═══ Listed entries

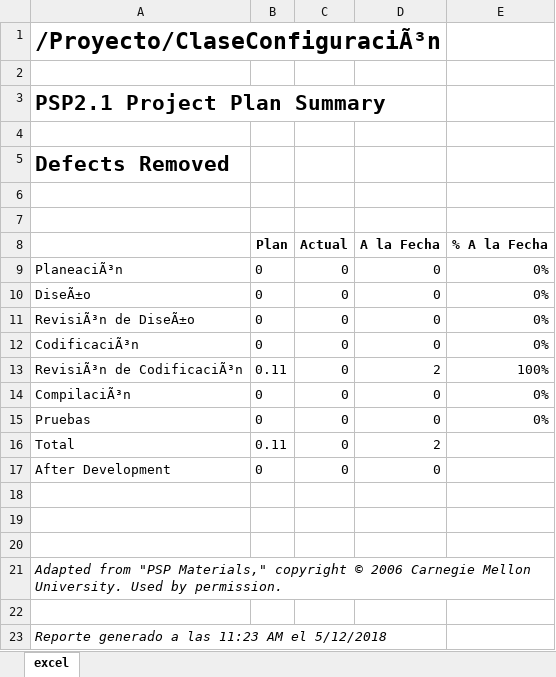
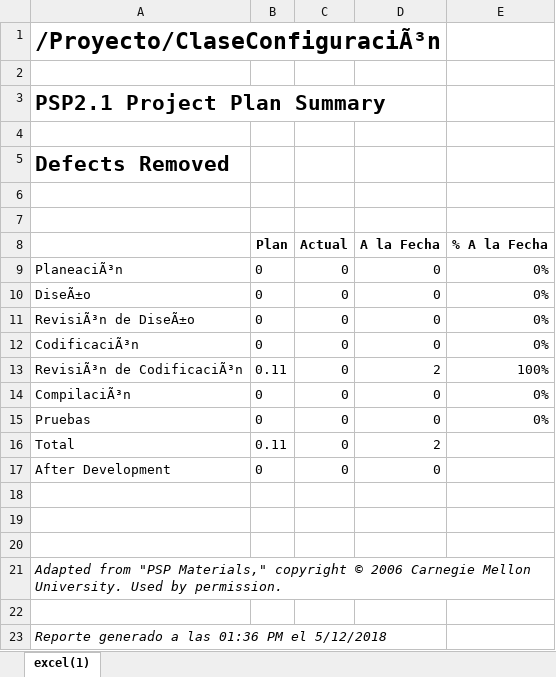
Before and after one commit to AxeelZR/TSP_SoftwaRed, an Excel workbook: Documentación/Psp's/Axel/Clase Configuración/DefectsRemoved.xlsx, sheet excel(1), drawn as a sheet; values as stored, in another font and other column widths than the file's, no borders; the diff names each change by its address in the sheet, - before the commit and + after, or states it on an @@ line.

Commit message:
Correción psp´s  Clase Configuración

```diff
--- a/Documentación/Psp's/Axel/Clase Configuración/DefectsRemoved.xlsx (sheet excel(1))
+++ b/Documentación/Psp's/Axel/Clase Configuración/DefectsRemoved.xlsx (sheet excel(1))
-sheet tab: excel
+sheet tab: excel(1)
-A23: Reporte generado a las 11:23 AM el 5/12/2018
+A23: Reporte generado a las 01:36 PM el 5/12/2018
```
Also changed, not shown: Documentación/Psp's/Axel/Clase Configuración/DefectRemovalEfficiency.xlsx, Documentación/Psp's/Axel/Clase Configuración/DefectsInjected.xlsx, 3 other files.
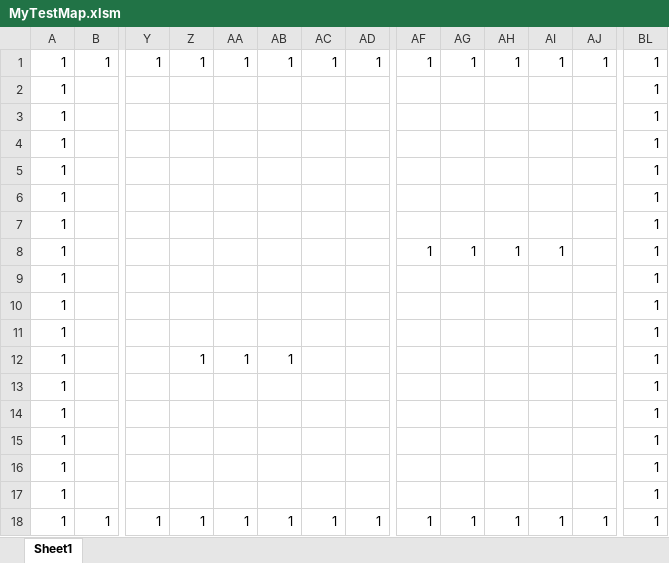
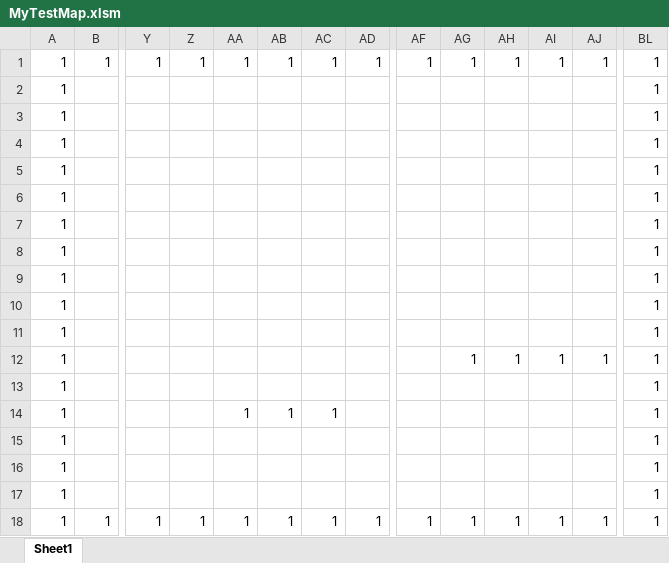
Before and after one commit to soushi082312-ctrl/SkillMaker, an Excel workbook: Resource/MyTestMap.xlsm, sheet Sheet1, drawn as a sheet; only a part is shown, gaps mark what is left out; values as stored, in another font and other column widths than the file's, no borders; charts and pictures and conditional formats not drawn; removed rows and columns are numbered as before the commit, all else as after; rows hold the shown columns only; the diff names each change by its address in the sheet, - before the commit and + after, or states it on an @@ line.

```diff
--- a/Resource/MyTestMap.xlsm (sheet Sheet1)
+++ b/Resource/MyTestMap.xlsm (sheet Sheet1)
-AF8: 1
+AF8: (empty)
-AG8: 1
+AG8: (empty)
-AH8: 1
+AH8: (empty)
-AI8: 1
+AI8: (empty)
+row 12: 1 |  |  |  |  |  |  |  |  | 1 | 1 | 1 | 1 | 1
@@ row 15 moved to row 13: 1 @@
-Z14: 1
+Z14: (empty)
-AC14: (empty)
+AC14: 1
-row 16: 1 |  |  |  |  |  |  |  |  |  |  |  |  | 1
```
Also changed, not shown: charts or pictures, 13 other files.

══════

Exercise objective: Pick every line from the listing holding the string "other", and copy it.

Your solution:
Before and after one commit to AxeelZR/TSP_SoftwaRed, an Excel workbook: Documentación/Psp's/Axel/Clase Configuración/DefectsRemoved.xlsx, sheet excel(1), drawn as a sheet; values as stored, in another font and other column widths than the file's, no borders; the diff names each change by its address in the sheet, - before the commit and + after, or states it on an @@ line.
Also changed, not shown: Documentación/Psp's/Axel/Clase Configuración/DefectRemovalEfficiency.xlsx, Documentación/Psp's/Axel/Clase Configuración/DefectsInjected.xlsx, 3 other files.
Before and after one commit to soushi082312-ctrl/SkillMaker, an Excel workbook: Resource/MyTestMap.xlsm, sheet Sheet1, drawn as a sheet; only a part is shown, gaps mark what is left out; values as stored, in another font and other column widths than the file's, no borders; charts and pictures and conditional formats not drawn; removed rows and columns are numbered as before the commit, all else as after; rows hold the shown columns only; the diff names each change by its address in the sheet, - before the commit and + after, or states it on an @@ line.
Also changed, not shown: charts or pictures, 13 other files.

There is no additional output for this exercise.